**Problem:** Output each of the entries exactly, skipping every picture they contain.

**Records provided:**
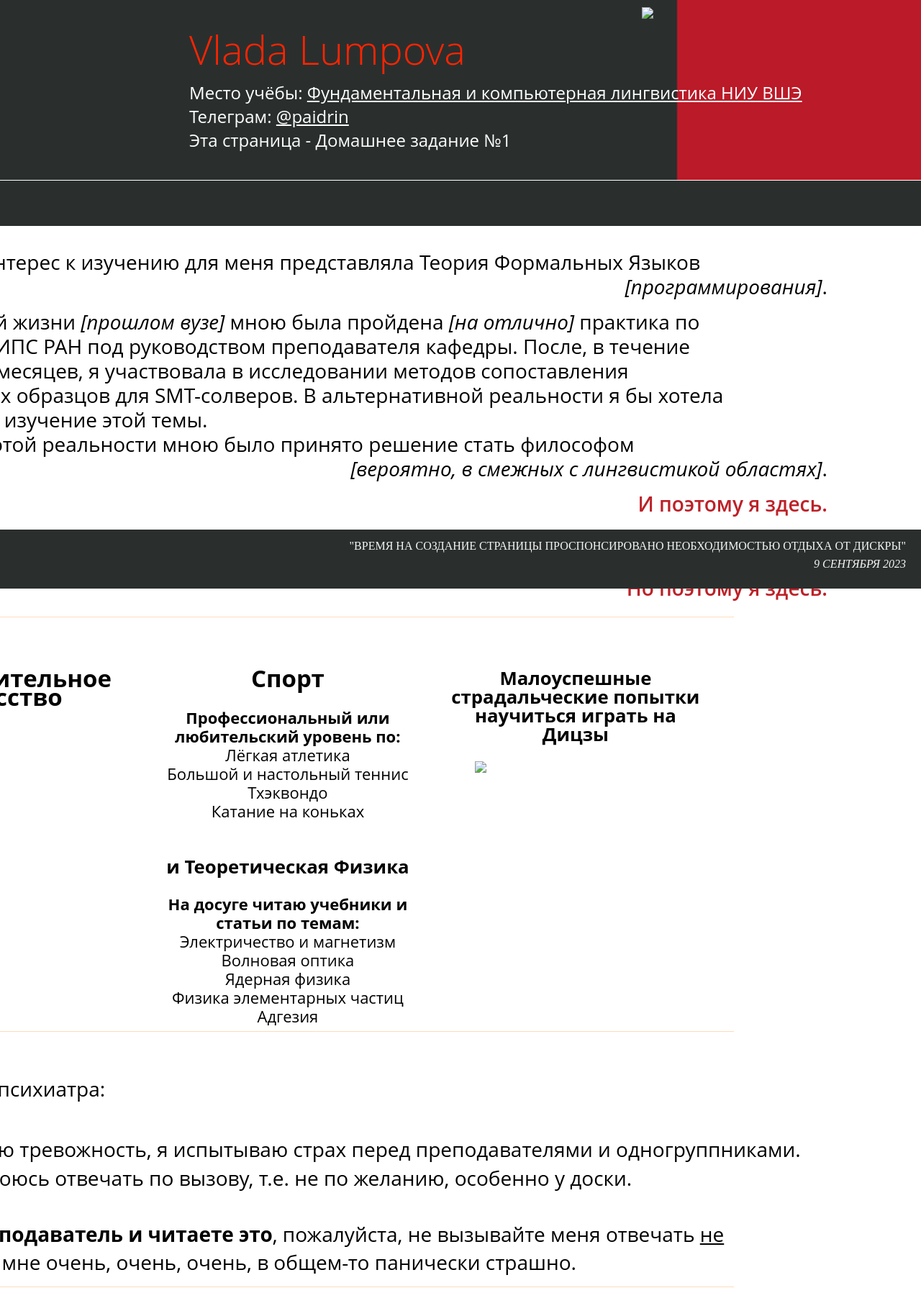
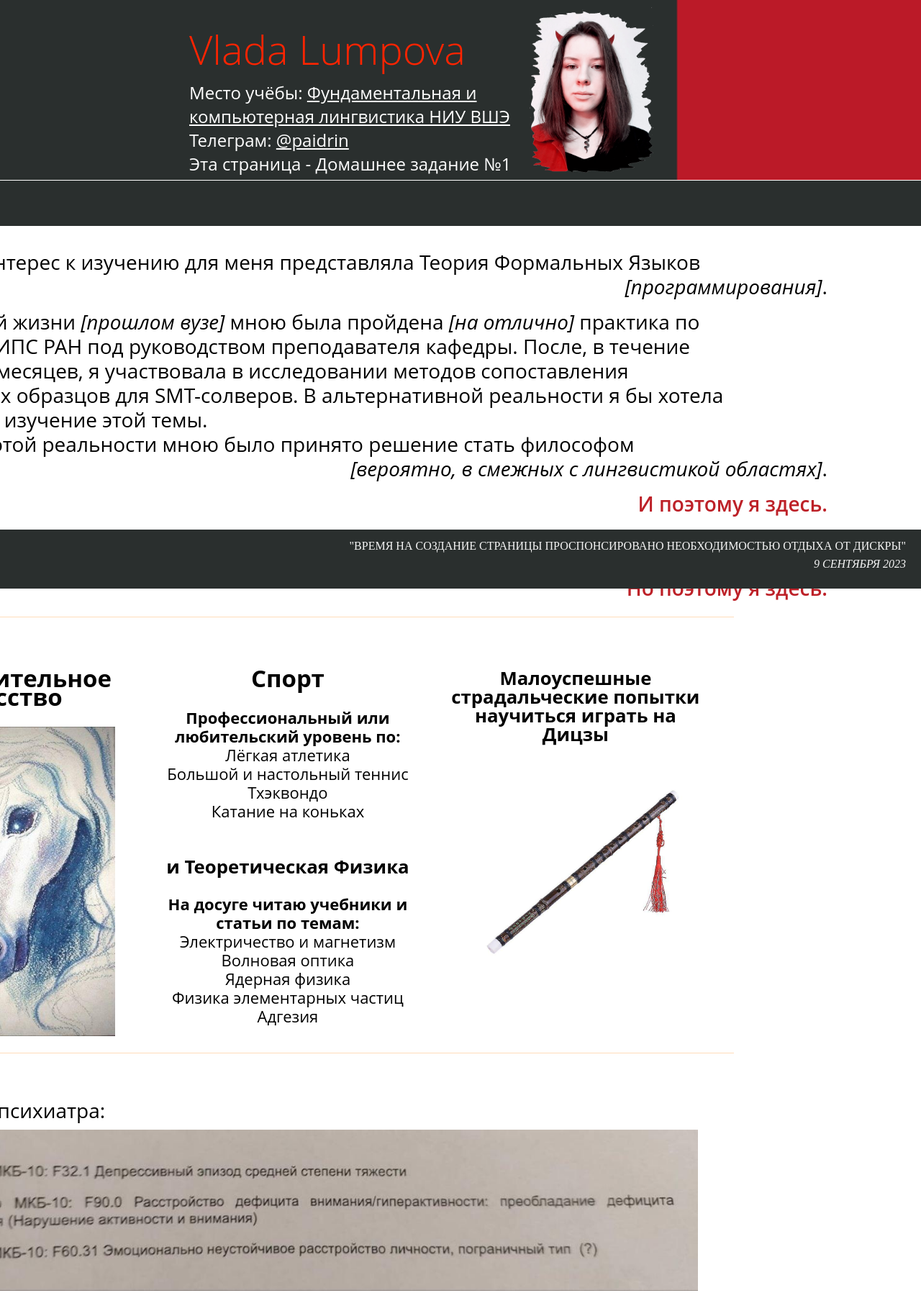
Before and after one commit to Sagnor/lingdata, a plain HTML site: page mywebpage/index.html in a window 1280 px wide. Shown: the top 1797 px of the page at 72% size. Drawn offline with Linux system fonts and the light colour scheme; files whose address does not match are found by name.

Commit message:
Update index.html

```diff
--- a/mywebpage/index.html
+++ b/mywebpage/index.html
@@ -9,7 +9,7 @@
 <body>
    <header сlass="header">
             <div class = "personal_photo_img">
-              <img src="demme.png" style="height:230px;width:auto;">
+              <img src="pics/demme.png" style="height:230px;width:auto;">
             </div>
             <div class="header_text">
             <div class="header_name">
@@ -72,7 +72,7 @@
                             <h2>Изобразительное искусство</h2>
                           </div>
                           <div class="column_image_box">
-                                <img src="unicorn.jpg" width="300px">
+                                <img src="pics/unicorn.jpg" width="300px">
                           </div>
                         </div>
                         <div class="column">
@@ -97,7 +97,7 @@
                             <h3>Малоуспешные страдальческие попытки научиться играть на Дицзы</h3>
                           </div>
                           <div class="column_image_box">
-                                <img src="dizi.jpg" width="300px">
+                                <img src="pics/dizi.jpg" width="300px">
                           </div>
                         </div>
 
@@ -106,7 +106,7 @@
                     <div id="tab-3" class="description" style="margin-top:15px">
                       Заключение психиатра:
                       <div class="column_image_box" style="margin:7px">
-                        <img src="mental.jpg" style="width:1100px;height:auto;">
+                        <img src="pics/mental.jpg" style="width:1100px;height:auto;">
                       </div>
                       <nobr>Имея высокую тревожность, я испытываю страх перед преподавателями
                       и одногруппниками.</nobr>
```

**Solution for this problem:**
Before and after one commit to Sagnor/lingdata, a plain HTML site: page mywebpage/index.html in a window 1280 px wide. Shown: the top 1797 px of the page at 72% size. Drawn offline with Linux system fonts and the light colour scheme; files whose address does not match are found by name.

Commit message:
Update index.html

```diff
--- a/mywebpage/index.html
+++ b/mywebpage/index.html
@@ -9,7 +9,7 @@
 <body>
    <header сlass="header">
             <div class = "personal_photo_img">
-              <img src="demme.png" style="height:230px;width:auto;">
+              <img src="pics/demme.png" style="height:230px;width:auto;">
             </div>
             <div class="header_text">
             <div class="header_name">
@@ -72,7 +72,7 @@
                             <h2>Изобразительное искусство</h2>
                           </div>
                           <div class="column_image_box">
-                                <img src="unicorn.jpg" width="300px">
+                                <img src="pics/unicorn.jpg" width="300px">
                           </div>
                         </div>
                         <div class="column">
@@ -97,7 +97,7 @@
                             <h3>Малоуспешные страдальческие попытки научиться играть на Дицзы</h3>
                           </div>
                           <div class="column_image_box">
-                                <img src="dizi.jpg" width="300px">
+                                <img src="pics/dizi.jpg" width="300px">
                           </div>
                         </div>
 
@@ -106,7 +106,7 @@
                     <div id="tab-3" class="description" style="margin-top:15px">
                       Заключение психиатра:
                       <div class="column_image_box" style="margin:7px">
-                        <img src="mental.jpg" style="width:1100px;height:auto;">
+                        <img src="pics/mental.jpg" style="width:1100px;height:auto;">
                       </div>
                       <nobr>Имея высокую тревожность, я испытываю страх перед преподавателями
                       и одногруппниками.</nobr>
```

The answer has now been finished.